Well-trained midwives can help avert almost two-thirds of all maternal and newborn deaths globally. Their people-centered reproductive health care is critical to the sustainable development goal target of reducing the global MMR to less than 70 by 2030. Phyu Phyu Win remembers not only the women and babies she has saved, but also grieves for those whose lives were lost.

In Myanmar the most common causes of maternal death are post-partum haemorrhage (bleeding), eclampsia and sepsis. But the cause of death seldom tells the whole story about why a woman died. To identify the root causes of each maternal death, and to prevent future deaths, UNFPA supports the Ministry of Health and Sports’ nationwide roll-out of the Maternal Death Surveillance and Response (MDSR) mechanism. It focuses on the health system’s management of care and prevention, but also on factors stemming from the realities of different communities in a geographically and socially diverse country. 
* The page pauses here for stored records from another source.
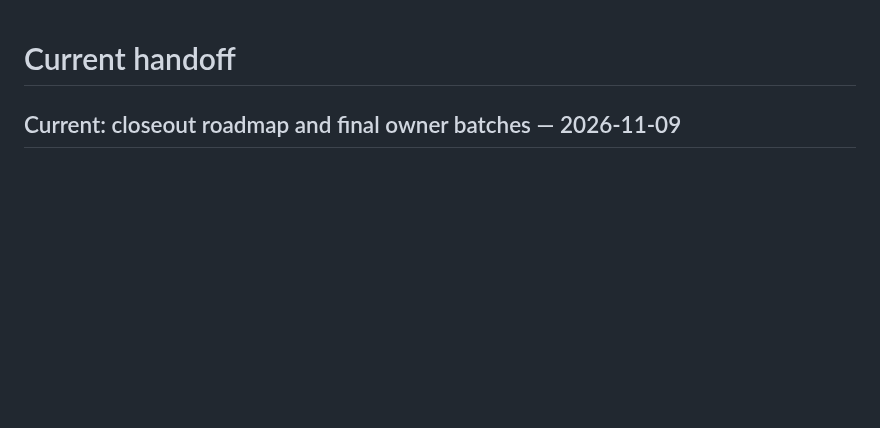
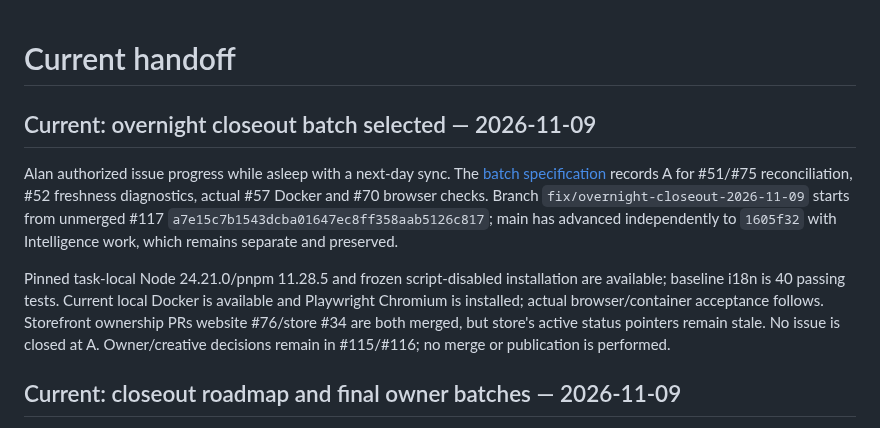
Before and after one commit to egohygiene/egohygiene.io, a Markdown page: docs/context/current-state.md, the part around the change. Rendered like a GitHub page; blank space fills up the shorter version.

Commit message:
docs: specify overnight storefront acceptance and reliability batch

```diff
--- a/docs/context/current-state.md
+++ b/docs/context/current-state.md
@@ -1,4 +1,20 @@
 # Current handoff
+
+## Current: overnight closeout batch selected — 2026-11-09
+
+Alan authorized issue progress while asleep with a next-day sync. The
+[batch specification](../development/overnight-closeout-2026-11-09.md) records A
+for #51/#75 reconciliation, #52 freshness diagnostics, actual #57 Docker and #70
+browser checks. Branch `fix/overnight-closeout-2026-11-09` starts from unmerged
+#117 `a7e15c7b1543dcba01647ec8ff358aab5126c817`; main has advanced independently to
+`1605f32` with Intelligence work, which remains separate and preserved.
+
+Pinned task-local Node 24.21.0/pnpm 11.28.5 and frozen script-disabled installation
+are available; baseline i18n is 40 passing tests. Current local Docker is available
+and Playwright Chromium is installed; actual browser/container acceptance follows.
+Storefront ownership PRs website #76/store #34 are both merged, but store's active
+status pointers remain stale. No issue is closed at A. Owner/creative decisions
+remain in #115/#116; no merge or publication is performed.
 
 ## Current: closeout roadmap and final owner batches — 2026-11-09
 
```
Also changed, not shown: AGENTS.md (+10 -0 lines), docs/development/overnight-closeout-2026-11-09.md (added, +51 -0 lines).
Medical staff always visit with a woman’s family after a maternal death to further investigate circumstances that may have contributed to her death. They find out, for example, if the woman had received antenatal care, if she followed the medical advice, if there were there financial, information or social barriers that prevented her from accessing the care she needed.

“What keeps me going is a happy mother and the cries of a healthy baby”

Midwife Phyu Phyu Win and her assistant Su Nandar cross the stream to visit pregnant women on the other side.

Findings are channelled into the MDSR system where the data generated from each death facilitates both immediate action and strategy. The trends guide policymakers and planners as they select and develop the responses and actions that can avert future maternal deaths, and that are tailored to the specific situation in different parts of the country. In 2017, UNFPA provided technical and financial support to training manuals, information material, and data analysis

Maternal death in rural areas is higher than in urban areas. Findings from the 2014 census show that 20 per cent of pregnant women did not receive any type of antenatal care in rural areas compared to 6.5 per cent in urban areas. At 354 per 100,000 live births, Ayeyawady’s MMR is the second-highest after Chin. Last year, five women died giving life in Kyaunggon alone. The township medical officer U Aye Naing has embraced MDSR as an important part of the solution. 65 midwives have already been trained to use MDRS and U Aye Naing believes it is making a difference:

“The system encourages them to deliver quality care services”, he says.

Midwife Phyu Phyu Win is glad that there is now a system that can turn harrowing experiences of mothers dying in childbirth into systematic and positive action. Her MDSR training complements her personal commitment, which has always run deep:

“What keeps me going is a happy mother and the cries of a healthy baby.”